## [What the task asks]
The copy you produce must repeat each record exactly and contain no pictures.

(Dataset entries)
_____

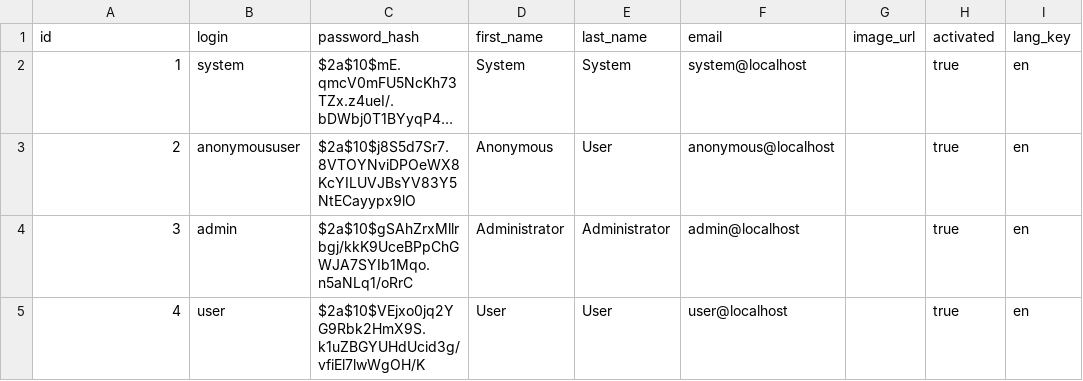
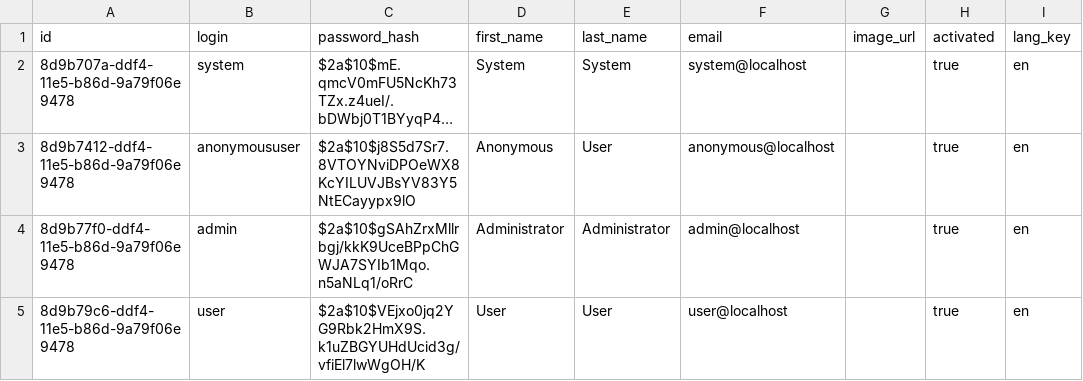
Before and after one commit to qiuwei/drzug, a CSV file: src/main/resources/config/liquibase/users.csv, drawn as a sheet; only a part is shown; long unchanged cells end in …; the diff names each change by its address in the sheet, - before the commit and + after, or states it on an @@ line.

```diff
--- a/src/main/resources/config/liquibase/users.csv
+++ b/src/main/resources/config/liquibase/users.csv
-A2 (id): 1
+A2 (id): 8d9b707a-ddf4-11e5-b86d-9a79f06e9478
-A3 (id): 2
+A3 (id): 8d9b7412-ddf4-11e5-b86d-9a79f06e9478
-A4 (id): 3
+A4 (id): 8d9b77f0-ddf4-11e5-b86d-9a79f06e9478
-A5 (id): 4
+A5 (id): 8d9b79c6-ddf4-11e5-b86d-9a79f06e9478
```
Also changed, not shown: 13 other files.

_____

## [Answer to this task]
Before and after one commit to qiuwei/drzug, a CSV file: src/main/resources/config/liquibase/users.csv, drawn as a sheet; only a part is shown; long unchanged cells end in …; the diff names each change by its address in the sheet, - before the commit and + after, or states it on an @@ line.

```diff
--- a/src/main/resources/config/liquibase/users.csv
+++ b/src/main/resources/config/liquibase/users.csv
-A2 (id): 1
+A2 (id): 8d9b707a-ddf4-11e5-b86d-9a79f06e9478
-A3 (id): 2
+A3 (id): 8d9b7412-ddf4-11e5-b86d-9a79f06e9478
-A4 (id): 3
+A4 (id): 8d9b77f0-ddf4-11e5-b86d-9a79f06e9478
-A5 (id): 4
+A5 (id): 8d9b79c6-ddf4-11e5-b86d-9a79f06e9478
```
Also changed, not shown: 13 other files.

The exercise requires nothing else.